__Problem description__. From the records below, state how many lines hold the string "CardTitle", without any other text.

__Record excerpts__.
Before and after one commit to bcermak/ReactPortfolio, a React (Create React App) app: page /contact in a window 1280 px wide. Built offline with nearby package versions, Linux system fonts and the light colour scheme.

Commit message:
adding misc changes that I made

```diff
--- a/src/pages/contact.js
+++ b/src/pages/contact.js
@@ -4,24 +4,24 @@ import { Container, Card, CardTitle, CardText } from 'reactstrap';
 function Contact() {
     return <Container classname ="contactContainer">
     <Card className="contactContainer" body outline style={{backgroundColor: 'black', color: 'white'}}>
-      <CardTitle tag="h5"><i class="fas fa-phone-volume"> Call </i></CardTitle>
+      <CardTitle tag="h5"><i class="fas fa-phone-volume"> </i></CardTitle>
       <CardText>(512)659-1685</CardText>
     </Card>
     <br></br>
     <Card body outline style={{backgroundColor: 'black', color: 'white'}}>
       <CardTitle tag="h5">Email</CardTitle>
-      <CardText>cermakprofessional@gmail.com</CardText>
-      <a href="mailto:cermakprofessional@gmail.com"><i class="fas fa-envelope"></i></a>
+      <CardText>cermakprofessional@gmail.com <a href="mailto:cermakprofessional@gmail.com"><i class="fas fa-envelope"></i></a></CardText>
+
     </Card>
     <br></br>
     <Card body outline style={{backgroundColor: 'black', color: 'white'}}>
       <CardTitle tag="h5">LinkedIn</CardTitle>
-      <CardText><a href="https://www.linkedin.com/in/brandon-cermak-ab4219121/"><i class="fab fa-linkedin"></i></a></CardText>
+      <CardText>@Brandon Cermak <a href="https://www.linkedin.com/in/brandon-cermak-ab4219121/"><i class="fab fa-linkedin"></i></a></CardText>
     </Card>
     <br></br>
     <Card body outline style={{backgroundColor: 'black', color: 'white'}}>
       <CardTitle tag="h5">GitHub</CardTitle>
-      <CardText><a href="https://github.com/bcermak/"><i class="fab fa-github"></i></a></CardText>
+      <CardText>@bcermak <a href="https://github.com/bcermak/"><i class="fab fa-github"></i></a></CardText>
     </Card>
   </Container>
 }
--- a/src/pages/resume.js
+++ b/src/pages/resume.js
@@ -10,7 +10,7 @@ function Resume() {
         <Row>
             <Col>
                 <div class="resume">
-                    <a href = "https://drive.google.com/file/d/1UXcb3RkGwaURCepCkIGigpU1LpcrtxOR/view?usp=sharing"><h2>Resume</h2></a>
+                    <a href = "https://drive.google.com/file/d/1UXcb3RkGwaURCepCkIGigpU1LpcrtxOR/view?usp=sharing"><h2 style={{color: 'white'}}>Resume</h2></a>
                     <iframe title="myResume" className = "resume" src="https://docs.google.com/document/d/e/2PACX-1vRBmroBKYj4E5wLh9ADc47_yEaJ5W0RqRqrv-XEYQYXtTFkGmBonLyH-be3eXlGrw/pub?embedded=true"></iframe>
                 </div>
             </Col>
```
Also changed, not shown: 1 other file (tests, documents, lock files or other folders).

__Solution to this exercise__. 6